_EXERCISE OBJECTIVE:_
Down to the last character, write out the records below.

_MATERIAL FOR THIS EXERCISE:_
##############################

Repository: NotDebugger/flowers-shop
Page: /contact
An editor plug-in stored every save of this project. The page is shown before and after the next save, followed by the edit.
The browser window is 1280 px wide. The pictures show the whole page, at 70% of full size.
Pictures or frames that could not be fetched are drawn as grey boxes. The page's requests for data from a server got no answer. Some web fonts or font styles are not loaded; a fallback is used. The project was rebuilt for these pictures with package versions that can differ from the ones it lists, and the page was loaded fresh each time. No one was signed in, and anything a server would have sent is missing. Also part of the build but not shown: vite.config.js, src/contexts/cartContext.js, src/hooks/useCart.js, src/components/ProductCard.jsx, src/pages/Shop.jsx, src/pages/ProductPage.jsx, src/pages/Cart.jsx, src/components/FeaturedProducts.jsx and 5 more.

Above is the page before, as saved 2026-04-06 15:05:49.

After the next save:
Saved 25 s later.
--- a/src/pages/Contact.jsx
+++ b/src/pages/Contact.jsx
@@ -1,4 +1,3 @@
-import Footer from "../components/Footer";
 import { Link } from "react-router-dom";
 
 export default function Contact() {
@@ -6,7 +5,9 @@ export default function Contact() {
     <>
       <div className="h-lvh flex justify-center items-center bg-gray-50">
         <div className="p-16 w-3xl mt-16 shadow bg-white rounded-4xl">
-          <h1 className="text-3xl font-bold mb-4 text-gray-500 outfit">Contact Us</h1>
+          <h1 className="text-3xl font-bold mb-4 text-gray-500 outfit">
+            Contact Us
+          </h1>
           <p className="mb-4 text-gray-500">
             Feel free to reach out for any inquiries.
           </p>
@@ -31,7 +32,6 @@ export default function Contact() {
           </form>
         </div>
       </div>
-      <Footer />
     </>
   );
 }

##############################

_RESPONSE AREA:_
Repository: NotDebugger/flowers-shop
Page: /contact
An editor plug-in stored every save of this project. The page is shown before and after the next save, followed by the edit.
The browser window is 1280 px wide. The pictures show the whole page, at 70% of full size.
Pictures or frames that could not be fetched are drawn as grey boxes. The page's requests for data from a server got no answer. Some web fonts or font styles are not loaded; a fallback is used. The project was rebuilt for these pictures with package versions that can differ from the ones it lists, and the page was loaded fresh each time. No one was signed in, and anything a server would have sent is missing. Also part of the build but not shown: vite.config.js, src/contexts/cartContext.js, src/hooks/useCart.js, src/components/ProductCard.jsx, src/pages/Shop.jsx, src/pages/ProductPage.jsx, src/pages/Cart.jsx, src/components/FeaturedProducts.jsx and 5 more.

Above is the page before, as saved 2026-04-06 15:05:49.

After the next save:
Saved 25 s later.
--- a/src/pages/Contact.jsx
+++ b/src/pages/Contact.jsx
@@ -1,4 +1,3 @@
-import Footer from "../components/Footer";
 import { Link } from "react-router-dom";
 
 export default function Contact() {
@@ -6,7 +5,9 @@ export default function Contact() {
     <>
       <div className="h-lvh flex justify-center items-center bg-gray-50">
         <div className="p-16 w-3xl mt-16 shadow bg-white rounded-4xl">
-          <h1 className="text-3xl font-bold mb-4 text-gray-500 outfit">Contact Us</h1>
+          <h1 className="text-3xl font-bold mb-4 text-gray-500 outfit">
+            Contact Us
+          </h1>
           <p className="mb-4 text-gray-500">
             Feel free to reach out for any inquiries.
           </p>
@@ -31,7 +32,6 @@ export default function Contact() {
           </form>
         </div>
       </div>
-      <Footer />
     </>
   );
 }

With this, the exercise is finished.